Up until recently, the dominant stance on elders in our community being isolated by circumstances of their physicality, or simply by their preference, is that being alone is unhealthy.
The Trend Is Changing
Plenty of evidence supports that viewpoint: for starters, social isolation might increase the risk of hypertension, heart disease, and depression.
But, hang onto your rollators, buckaroo, because it’s becoming clearer that solitude might not be as harmful as previously thought for older people. Is it true that, for some senior citizens, being alone for long periods of time can be depressive and scary? Absolutely! But, it’s not a blanket assumption anymore. And while some dementia can be exacerbated by being and feeling alone, there is no empirical evidence that physical time away from others actually brings on dementia.
What Can Being Alone Do for You?
One of the most beneficial aspects of being free from social interactions and their constraints is having more time to explore creativity, spiritual growth, and your values and goals without interference or distraction.
It’s relatively easy for me to carve out extra time to be alone. I get up earlier or have one of my “no tech” days, where all communication with the world via TV, computer, or my iPhone is curtailed for twenty-four hours.
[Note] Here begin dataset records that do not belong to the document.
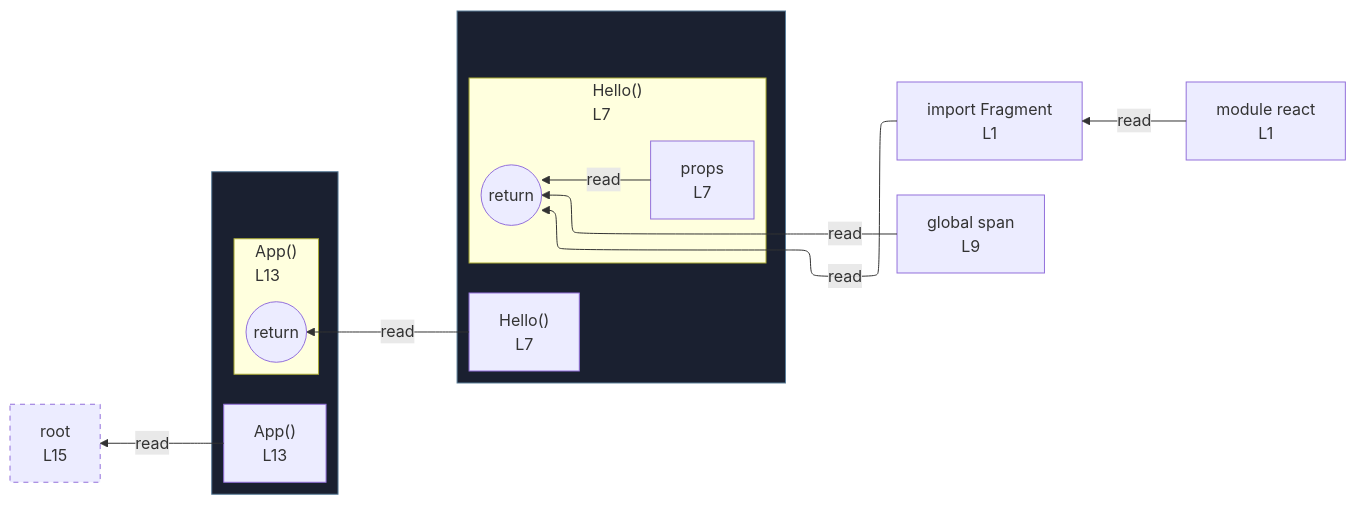
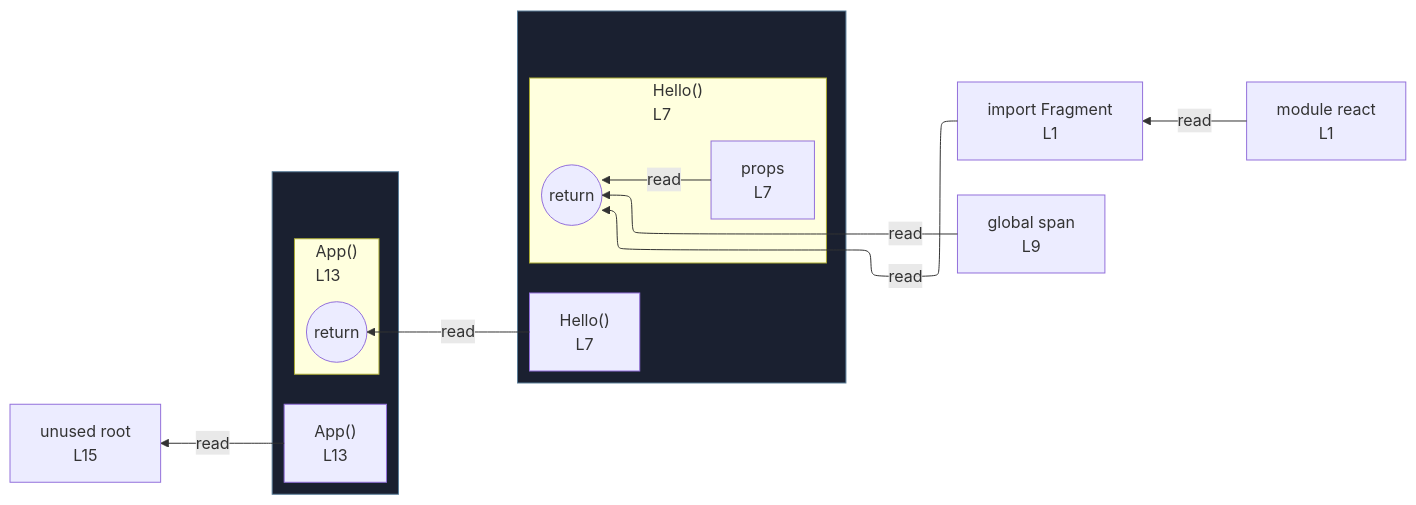
One commit to crescware/unsnarl changed the diagram in integration/fixtures/jsx-component/preview.md. Above: the diagram before and after it, drawn with Mermaid. The commit also changed 75 other files, not shown here.

````diff
--- a/integration/fixtures/jsx-component/preview.md
+++ b/integration/fixtures/jsx-component/preview.md
@@ -25,36 +25,34 @@
 ```mermaid
 %%{init: {"flowchart": {"defaultRenderer": "elk"}}}%%
 flowchart RL
   n_scope_0_Fragment_9["import Fragment<br/>L1"]
-  n_scope_0_root_237["root<br/>L15"]
+  n_scope_0_root_237["unused root<br/>L15"]
   n_scope_0_span_125["global span<br/>L9"]
   subgraph wrap_s_scope_1[" "]
     direction TB
     n_scope_0_Hello_79["Hello()<br/>L7"]
     subgraph s_scope_1["Hello()<br/>L7"]
       direction RL
       return_scope_0_Hello_79((return))
       n_scope_1_props_88["props<br/>L7"]
     end
   end
   subgraph wrap_s_scope_2[" "]
     direction TB
     n_scope_0_App_196["App()<br/>L13"]
     subgraph s_scope_2["App()<br/>L13"]
       direction RL
       return_scope_0_App_196((return))
     end
   end
   n_scope_0_Fragment_9 -->|read| return_scope_0_Hello_79
   n_scope_0_span_125 -->|read| return_scope_0_Hello_79
   n_scope_1_props_88 -->|read| return_scope_0_Hello_79
   n_scope_0_Hello_79 -->|read| return_scope_0_App_196
   n_scope_0_App_196 -->|read| n_scope_0_root_237
   mod_react["module react<br/>L1"]
   mod_react -->|read| n_scope_0_Fragment_9
   classDef fnWrap fill:#1a2030,stroke:#5a7d99;
   class wrap_s_scope_1 fnWrap;
   class wrap_s_scope_2 fnWrap;
-  classDef unused stroke-dasharray: 5 5;
-  class n_scope_0_root_237 unused;
 ```
````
It’s during these times, without distractions, that I can go deeper — deeper into hashing out my problems more effectively or examining my responsibilities and tasks to be completed.
When I’m constantly with others, it’s their voices that creep into my voice. Only when I’m alone am I able to fully flesh out my thoughts, my opinions, my rationale for what defines me. I get back to my roots when I’m alone, and sometimes it takes a few days to dig down to that level before thoughts come to the surface.
Personally, I’ve always been an introvert who needs time alone, but in the last year or so, I’ve made more effort to increase that alone time by paring down relationships that were uncomfortable or disruptive. I’ve let go of persistently negative or angry people. I’ve curtailed getting together with people where the connection was marginal. I know you too are aware of these kinds of acquaintances, which never develop into full-on friendships. I’ve been peeling away all that is not true, and these interactions have gone by the wayside, leaving me with more time by myself.
I Have Limits
How much time alone is too much? Where is the outer limit between luxuriating in private time and feelings of debilitating isolation? Obviously, that limit is different for each of us.
For me, the limit is about three days. After three days, I’ve solved all the world problems in my mind, and I’m starting to turn too far inward examining feelings, past conversations, ideas, conflicts, etc., that might not really exist. This is about the time when my creative juices need an infusion from the outside world, when my own resources aren’t enough to inspire me to higher thinking or ways of approaching life.
After about three days I’m ready to join others in some shared activity, be it social, educational, or based on proximity alone (shopping, going to a movie, or attending another entertainment venue).
What About You?
Of which camp are you? Sad and down if left alone or happy to while away the days by yourself with only minimal interaction? If you cherish your time alone, how much is just right?